Pancharatna kritis (Sanskrit pancha, five + ratna, gem) are a set of five kritis (songs) in Carnatic music, composed by Tyagaraja.
Saint Tyagaraja is probably the most well known of the composers in Carnatic music which is the classical music of South India. He lived in the late 18th century and early 19th century in Tiruvayyaru in Tanjore district in modern day Tamil Nadu. He is listed along with Muthuswami Dikshitar and Syama Sastri as the 'Musical Trinity' of Carnatic Music. His compositions are well known and sung today in classical music concerts. Around 750 of his compositions survive today. A key feature of his compositions is that very serious philosophical and even general themes relating to the human condition are set in a religious context accompanied by musicality of a very high order and all this in very simple colloquial Telugu which is easily understood by the common person.
The Pancharatna kritis of Tyagaraja are in praise of his beloved deity, Lord Ramachandra and are long and extremely skilful musical compositions. They are actually set in the style of a Ragam Tanam Pallavi (RTP) with the charanas (stanzas) substituting for the kalpana swaras (improvisatory passages) in the pallavi section of the RTP.
The Pancharatna Kritis of Thyagaraja consist of the following:
Jagadananda Karaka - Raga Nata
Dudukugala - Raga Gaula
Sadhinchene - Raga Arabhi
Kanakana Ruchira - Raga Varali
Endaro Mahanubhavulu - Raga Sri
The ragas or melodic forms of these compositions (Nata, Gaula, Arabhi, Varali, Sri) are the five Ghana ragas of Carnatic music also called the ghanapanchaka. They are so called because they are suited to playing tanam on the veena. Nata and Varali are the most ancient of the Carnatic ragas and date back 1000 years.
A particularly difficult musical challenge has been taken up successfully by Tyagaraja in three of these compositions. The raga Nata has a particularly distinctive use of the 'dhaivatam' note or swara. Tyagaraja has avoided the 'dhaivatam' completely in the first pancharatna kriti without losing the swarupa of Nata ragam. Similarly 'gandharam' is an accidental note of some beauty in Gaula. Tyagaraja avoids this too (except in one instance) without losing the character of the raga. Finally, he avoids the accidental 'dhaivatam' in Sri ragam, again a note that is present in some very characteristic sancharas of this raga. It requires musicality of a very high order to do something like this not once but three times in very common and much loved ragas like these.

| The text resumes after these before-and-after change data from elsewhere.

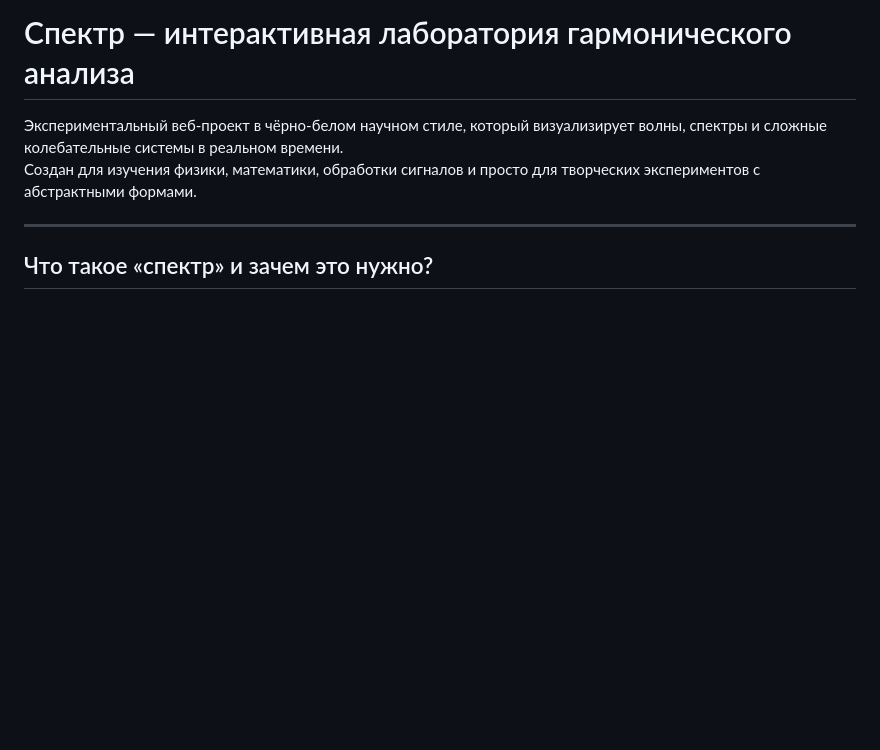
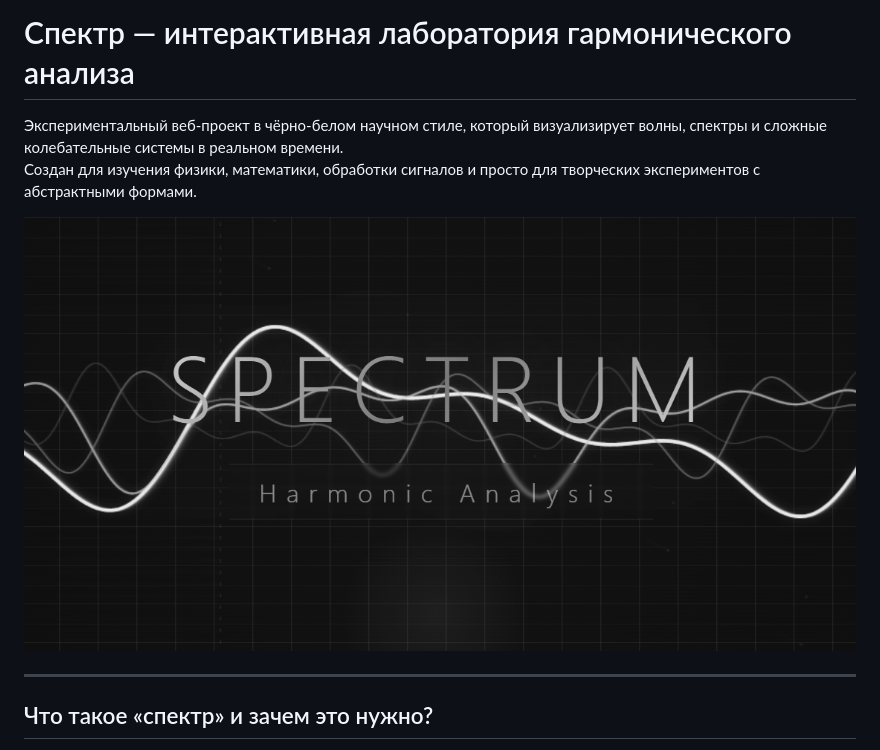
Before and after one commit to MORAITTI/spectrum, a Markdown page: РЕАДМЕ.md, the part around the change. Rendered like a GitHub page; blank space fills up the shorter version.

```diff
--- a/РЕАДМЕ.md
+++ b/РЕАДМЕ.md
@@ -2,6 +2,8 @@
 
 Экспериментальный веб-проект в чёрно-белом научном стиле, который визуализирует волны, спектры и сложные колебательные системы в реальном времени.
 Создан для изучения физики, математики, обработки сигналов и просто для творческих экспериментов с абстрактными формами.
+
+![SPECTRUM](images/spectrum.png)
 
 ---
 
```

Dr. Mangalampalli Balamuralikrishna is one of southern India's most influential vocalists and composers. Known for the optimism and clarity of his three-octave vocals, Balamuralikrishna has consistently displayed a mastery of classical musical traditions of India and has composed more than four hundred pieces. In addition to performing more than 18,000 concerts throughout the world, Balamuralikrishna has released more than 250 cassettes in his native country. According to Swarmi Chimayanda, when you listen to Balamuralikrishna's music, "you can realize what the crazy gropies felt in their ectasy of divine love". A native of Sankaraguptan, a small village in Rojolu Taluk in the East Godvari District of Andhra Prodesh, Balamuralikrishna inherited his musical skills from his parents. His father, Pattabiramayya, played flute, violin and veena, and, his mother, Suryakantamma, played veena.